If your original rebate was rejected, send in copies or your original application with a polite letter demanding the rebate. Keep a copy of your letter in the "open rebate" folder.

You can also take your complaint to the manufacturer. Fulfillment centers are set up to handle (ignore?) customer complaints. The manufacturer may be more willing to help you. You can usually find their contact information by searching on the company name and "customer service department." Be polite but persistent.

If the company is unwilling to help, there are outside authorities you can call on. The Federal Trade Commission recommends that "if the rebate never arrives or arrives late, file a complaint with the Federal Trade Commission, the state Attorney General or the local Better Business Bureau." You can reach the FTC at 1-877-FTC-HELP or

Should rebates be a part of your frugal shopping toolbox? That's really up to you. Some shoppers enjoy the thrill of the game. Their letters demanding a rejected rebate be paid are literary works of art. Their quest for the elusive rebate check would please Indiana Jones.

But, if you're not the adventuresome type or very short of time, stick to sales and coupons. No rebate checks for you. But you just might keep your sanity!

Gary Foreman is a former purchasing manager who currently edits The Dollar website and newsletters. Each week thousands use The Dollar Stretcher to help them live better...for less. Visit today to see
how much farther your day and dollar will go!

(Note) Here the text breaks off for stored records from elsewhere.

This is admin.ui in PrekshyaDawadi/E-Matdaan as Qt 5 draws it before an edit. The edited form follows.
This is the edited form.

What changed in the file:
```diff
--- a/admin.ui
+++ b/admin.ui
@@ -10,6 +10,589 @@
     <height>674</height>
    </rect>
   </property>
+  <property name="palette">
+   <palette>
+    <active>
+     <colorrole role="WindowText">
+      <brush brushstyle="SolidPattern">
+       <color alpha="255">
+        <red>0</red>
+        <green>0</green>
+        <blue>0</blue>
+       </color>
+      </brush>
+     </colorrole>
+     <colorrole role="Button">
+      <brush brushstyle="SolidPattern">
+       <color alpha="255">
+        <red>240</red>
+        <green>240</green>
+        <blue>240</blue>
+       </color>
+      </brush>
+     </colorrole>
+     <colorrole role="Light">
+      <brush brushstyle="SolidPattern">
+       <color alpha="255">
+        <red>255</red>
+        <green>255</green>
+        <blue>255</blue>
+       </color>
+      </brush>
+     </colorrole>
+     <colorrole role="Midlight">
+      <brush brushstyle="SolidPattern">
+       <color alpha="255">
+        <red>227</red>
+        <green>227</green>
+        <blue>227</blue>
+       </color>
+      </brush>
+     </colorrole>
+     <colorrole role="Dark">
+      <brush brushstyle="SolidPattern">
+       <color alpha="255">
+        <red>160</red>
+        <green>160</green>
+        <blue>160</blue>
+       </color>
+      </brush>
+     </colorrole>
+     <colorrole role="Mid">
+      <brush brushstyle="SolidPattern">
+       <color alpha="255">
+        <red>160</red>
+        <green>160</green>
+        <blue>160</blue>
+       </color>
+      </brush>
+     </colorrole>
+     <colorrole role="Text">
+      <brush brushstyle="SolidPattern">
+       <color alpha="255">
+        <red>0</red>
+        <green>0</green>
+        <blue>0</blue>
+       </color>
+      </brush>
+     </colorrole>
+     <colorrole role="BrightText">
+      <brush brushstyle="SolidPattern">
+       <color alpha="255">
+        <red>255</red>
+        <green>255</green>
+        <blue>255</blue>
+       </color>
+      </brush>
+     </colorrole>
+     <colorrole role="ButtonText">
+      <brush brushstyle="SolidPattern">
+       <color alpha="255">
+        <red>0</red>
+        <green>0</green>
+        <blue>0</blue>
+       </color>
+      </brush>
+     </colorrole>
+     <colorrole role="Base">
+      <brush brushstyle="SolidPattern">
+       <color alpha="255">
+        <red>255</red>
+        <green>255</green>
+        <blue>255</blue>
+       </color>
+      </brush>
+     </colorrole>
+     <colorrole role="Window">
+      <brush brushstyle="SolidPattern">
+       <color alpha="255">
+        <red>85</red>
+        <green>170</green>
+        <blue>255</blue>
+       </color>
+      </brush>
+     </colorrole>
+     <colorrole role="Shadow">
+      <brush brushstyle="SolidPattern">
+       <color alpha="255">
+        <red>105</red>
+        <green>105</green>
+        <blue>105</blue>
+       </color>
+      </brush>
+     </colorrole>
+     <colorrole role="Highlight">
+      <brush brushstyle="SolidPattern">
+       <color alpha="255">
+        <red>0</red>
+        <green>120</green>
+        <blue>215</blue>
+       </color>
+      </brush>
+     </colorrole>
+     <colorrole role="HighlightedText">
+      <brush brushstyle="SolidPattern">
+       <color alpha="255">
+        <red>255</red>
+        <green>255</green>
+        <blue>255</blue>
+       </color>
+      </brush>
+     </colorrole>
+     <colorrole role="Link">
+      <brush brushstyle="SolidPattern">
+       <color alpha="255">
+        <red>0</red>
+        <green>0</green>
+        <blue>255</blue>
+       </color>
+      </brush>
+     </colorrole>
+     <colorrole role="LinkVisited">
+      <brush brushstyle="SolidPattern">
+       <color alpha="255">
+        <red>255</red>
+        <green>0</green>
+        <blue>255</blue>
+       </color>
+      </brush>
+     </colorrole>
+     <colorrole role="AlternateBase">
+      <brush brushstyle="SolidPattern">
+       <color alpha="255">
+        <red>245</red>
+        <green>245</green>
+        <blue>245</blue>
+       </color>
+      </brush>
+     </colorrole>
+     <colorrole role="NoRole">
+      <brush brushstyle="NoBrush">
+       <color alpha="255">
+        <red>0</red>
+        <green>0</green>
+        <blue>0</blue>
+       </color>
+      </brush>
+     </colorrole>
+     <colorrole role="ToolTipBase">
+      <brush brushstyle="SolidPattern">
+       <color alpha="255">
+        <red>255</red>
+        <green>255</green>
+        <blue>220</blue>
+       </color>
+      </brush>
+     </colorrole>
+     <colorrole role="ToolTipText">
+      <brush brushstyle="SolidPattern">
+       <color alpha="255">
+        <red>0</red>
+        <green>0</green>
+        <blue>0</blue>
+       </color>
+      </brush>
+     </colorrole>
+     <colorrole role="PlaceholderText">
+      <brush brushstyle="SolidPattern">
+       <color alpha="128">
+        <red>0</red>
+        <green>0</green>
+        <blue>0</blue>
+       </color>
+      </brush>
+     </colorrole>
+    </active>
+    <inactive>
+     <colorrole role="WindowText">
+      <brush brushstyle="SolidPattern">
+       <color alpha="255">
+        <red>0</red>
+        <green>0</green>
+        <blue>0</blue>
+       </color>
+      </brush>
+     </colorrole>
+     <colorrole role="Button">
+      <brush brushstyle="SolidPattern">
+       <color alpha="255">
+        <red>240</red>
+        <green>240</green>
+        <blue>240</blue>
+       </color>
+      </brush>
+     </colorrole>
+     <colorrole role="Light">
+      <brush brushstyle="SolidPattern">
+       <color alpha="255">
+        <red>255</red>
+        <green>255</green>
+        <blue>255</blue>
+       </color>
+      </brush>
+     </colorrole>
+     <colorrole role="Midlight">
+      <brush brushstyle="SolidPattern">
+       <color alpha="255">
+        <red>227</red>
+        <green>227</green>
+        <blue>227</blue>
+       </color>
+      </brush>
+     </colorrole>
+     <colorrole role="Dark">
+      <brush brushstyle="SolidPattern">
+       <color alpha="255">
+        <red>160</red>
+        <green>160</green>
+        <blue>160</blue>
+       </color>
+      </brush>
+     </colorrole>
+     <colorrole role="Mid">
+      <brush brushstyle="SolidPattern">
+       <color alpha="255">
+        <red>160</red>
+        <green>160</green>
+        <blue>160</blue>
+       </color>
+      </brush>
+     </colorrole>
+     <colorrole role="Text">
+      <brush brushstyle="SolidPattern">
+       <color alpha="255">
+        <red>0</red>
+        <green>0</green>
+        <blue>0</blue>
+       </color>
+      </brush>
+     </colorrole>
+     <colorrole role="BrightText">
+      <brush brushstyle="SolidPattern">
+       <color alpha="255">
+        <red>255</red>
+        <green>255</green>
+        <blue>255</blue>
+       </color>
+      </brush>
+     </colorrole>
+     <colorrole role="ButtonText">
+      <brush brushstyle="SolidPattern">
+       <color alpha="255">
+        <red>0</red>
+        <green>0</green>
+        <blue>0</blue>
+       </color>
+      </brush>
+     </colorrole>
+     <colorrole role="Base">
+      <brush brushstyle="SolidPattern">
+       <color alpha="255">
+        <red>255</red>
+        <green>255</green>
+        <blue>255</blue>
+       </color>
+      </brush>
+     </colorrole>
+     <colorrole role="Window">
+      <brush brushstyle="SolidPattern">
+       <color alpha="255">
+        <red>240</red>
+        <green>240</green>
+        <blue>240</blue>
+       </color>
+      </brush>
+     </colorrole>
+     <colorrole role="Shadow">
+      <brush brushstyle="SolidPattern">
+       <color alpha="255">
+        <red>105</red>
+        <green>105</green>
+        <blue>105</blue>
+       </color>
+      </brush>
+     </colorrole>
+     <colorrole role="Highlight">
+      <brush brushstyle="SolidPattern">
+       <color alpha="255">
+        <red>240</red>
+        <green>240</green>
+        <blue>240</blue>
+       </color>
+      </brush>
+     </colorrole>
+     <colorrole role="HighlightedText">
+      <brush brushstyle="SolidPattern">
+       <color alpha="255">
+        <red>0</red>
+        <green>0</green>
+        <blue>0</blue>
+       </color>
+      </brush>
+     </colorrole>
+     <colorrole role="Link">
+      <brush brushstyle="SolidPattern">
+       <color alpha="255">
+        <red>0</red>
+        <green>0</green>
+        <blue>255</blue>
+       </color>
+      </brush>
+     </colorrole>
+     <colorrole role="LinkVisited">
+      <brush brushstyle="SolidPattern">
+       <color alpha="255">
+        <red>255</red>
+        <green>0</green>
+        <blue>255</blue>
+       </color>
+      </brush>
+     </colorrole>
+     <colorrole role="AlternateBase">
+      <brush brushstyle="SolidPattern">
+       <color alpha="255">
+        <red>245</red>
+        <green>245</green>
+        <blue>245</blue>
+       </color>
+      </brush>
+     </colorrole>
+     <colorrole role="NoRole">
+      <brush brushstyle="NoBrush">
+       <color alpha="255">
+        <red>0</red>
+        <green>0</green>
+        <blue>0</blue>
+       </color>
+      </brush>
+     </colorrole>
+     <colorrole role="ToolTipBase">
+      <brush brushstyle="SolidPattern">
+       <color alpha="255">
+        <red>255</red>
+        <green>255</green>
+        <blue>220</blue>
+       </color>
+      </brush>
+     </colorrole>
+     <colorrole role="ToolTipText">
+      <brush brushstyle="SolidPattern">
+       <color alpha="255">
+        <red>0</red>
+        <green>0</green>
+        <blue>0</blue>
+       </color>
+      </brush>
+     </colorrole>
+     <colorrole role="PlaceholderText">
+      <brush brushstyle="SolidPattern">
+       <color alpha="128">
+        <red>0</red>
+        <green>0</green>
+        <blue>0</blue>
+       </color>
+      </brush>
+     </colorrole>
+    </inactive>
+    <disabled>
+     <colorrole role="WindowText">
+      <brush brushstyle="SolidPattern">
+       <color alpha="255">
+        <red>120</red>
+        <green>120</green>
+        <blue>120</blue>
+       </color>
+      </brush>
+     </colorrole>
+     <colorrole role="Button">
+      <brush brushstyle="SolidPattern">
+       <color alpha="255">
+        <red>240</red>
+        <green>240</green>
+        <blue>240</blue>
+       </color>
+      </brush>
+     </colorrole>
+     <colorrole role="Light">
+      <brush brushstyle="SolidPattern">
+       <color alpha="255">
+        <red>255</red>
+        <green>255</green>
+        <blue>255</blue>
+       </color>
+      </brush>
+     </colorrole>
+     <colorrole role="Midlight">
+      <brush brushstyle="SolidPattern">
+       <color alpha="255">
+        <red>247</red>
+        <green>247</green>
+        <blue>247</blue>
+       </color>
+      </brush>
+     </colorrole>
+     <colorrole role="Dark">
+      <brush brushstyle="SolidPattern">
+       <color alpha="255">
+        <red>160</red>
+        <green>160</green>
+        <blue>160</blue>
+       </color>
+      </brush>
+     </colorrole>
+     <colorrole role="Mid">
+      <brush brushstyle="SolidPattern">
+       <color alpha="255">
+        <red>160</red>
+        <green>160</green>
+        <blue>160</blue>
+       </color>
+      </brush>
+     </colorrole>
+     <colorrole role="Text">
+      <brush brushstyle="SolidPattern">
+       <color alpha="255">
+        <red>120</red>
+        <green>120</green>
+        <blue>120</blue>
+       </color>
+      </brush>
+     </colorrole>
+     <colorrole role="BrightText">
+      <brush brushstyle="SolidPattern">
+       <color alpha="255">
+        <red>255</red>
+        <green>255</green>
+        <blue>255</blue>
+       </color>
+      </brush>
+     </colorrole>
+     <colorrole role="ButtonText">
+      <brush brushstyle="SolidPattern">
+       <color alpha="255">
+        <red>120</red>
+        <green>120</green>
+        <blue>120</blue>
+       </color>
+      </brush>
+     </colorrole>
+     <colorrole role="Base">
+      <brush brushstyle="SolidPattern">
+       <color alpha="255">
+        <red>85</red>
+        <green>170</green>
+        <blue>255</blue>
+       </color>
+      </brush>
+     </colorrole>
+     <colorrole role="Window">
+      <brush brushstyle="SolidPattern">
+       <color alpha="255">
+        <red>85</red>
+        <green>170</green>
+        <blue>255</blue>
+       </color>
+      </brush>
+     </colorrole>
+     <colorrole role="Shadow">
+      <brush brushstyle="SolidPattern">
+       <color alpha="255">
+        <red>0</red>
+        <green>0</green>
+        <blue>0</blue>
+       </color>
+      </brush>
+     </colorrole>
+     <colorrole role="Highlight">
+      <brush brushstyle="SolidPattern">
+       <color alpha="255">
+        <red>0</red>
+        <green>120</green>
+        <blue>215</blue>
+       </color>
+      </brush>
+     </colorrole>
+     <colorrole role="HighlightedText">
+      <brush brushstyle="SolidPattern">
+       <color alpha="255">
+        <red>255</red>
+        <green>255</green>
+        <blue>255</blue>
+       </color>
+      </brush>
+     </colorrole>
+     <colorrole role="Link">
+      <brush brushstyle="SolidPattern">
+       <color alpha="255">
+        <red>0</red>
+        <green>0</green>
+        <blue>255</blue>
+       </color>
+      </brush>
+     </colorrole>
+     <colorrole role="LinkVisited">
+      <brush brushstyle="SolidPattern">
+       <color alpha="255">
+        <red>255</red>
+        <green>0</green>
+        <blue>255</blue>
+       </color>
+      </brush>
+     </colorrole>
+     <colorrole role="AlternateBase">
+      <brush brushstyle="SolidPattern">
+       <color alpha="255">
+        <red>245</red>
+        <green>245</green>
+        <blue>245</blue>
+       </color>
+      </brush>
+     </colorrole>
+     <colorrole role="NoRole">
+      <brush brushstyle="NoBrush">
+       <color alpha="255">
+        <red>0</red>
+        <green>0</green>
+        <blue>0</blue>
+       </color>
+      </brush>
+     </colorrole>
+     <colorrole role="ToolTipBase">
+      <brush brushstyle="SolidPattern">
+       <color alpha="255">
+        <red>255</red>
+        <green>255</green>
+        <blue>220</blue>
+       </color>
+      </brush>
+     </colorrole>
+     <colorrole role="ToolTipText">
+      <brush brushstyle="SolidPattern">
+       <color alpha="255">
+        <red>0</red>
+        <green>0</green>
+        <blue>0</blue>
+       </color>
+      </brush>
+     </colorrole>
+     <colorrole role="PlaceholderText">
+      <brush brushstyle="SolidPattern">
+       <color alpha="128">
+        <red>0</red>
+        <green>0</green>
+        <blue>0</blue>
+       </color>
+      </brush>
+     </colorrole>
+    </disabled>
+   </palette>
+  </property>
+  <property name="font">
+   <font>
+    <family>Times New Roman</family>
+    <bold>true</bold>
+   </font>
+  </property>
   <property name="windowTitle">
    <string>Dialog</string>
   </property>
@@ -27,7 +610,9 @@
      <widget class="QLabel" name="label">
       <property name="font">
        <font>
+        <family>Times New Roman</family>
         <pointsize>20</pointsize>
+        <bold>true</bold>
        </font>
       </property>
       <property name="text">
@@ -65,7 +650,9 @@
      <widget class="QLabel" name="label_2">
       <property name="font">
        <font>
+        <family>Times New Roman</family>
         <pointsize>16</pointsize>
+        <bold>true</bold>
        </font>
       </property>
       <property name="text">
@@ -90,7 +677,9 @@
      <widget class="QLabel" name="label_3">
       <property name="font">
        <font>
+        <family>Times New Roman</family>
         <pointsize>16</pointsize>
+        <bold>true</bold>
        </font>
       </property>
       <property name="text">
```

Note from Lucy: Very rarely do I not get a rebate back. I follow the directions to the tee and I if I don't see a rebate soon, I call the number on the rebate form to find out the status. You have to follow the rebate form exactly as stated and send in all requested items. Good luck rebating!

Tuesday, November 06, 2007

Why do my cookies spread and become flat after they've been baked?

Cookies may spread for a variety of reasons. Make sure that the butter is not too soft before making the dough. Soften butter slightly for easier mixing by removing from refrigerator and letting stand 30 to 45 minutes at room temperature.

To soften butter quickly, cut into chunks and allow to it soften at room temperature about 15 minutes. If time is limited, place a stick of cold butter between sheets of waxed paper and hit it with a rolling pin on each side to soften butter. Be sure to cool cookie sheets between batches.

A hot cookie sheet can melt the butter before the cookie dough can set. There is no need to grease a cookie sheet unless the recipe indicates to do so. Greasing a cookie sheet when the recipe does not call for it can cause the cookies to spread too much and brown too quickly around the edges.

Before baking an entire batch, bake a test cookie to give a good indication of dough condition. If it spreads too much, the dough may be too soft.

Try refrigerating dough until well-chilled (1 to 2 hours). If the dough is still too soft, stir in 1 to 2 tablespoons of flour. I found this information from the Food Network webpage.

Note from Lucy: I am always trying to learn better ways to cook and this is good information. Last year I learned to let the cookies sit for at least one minute on the baking pan before moving to a cooling rack. With this new information I have learned not to let my butter sit out to soften for more than 45 minutes, I am guilty on that one. One more tip: Butter really does work better than margarine in baking.....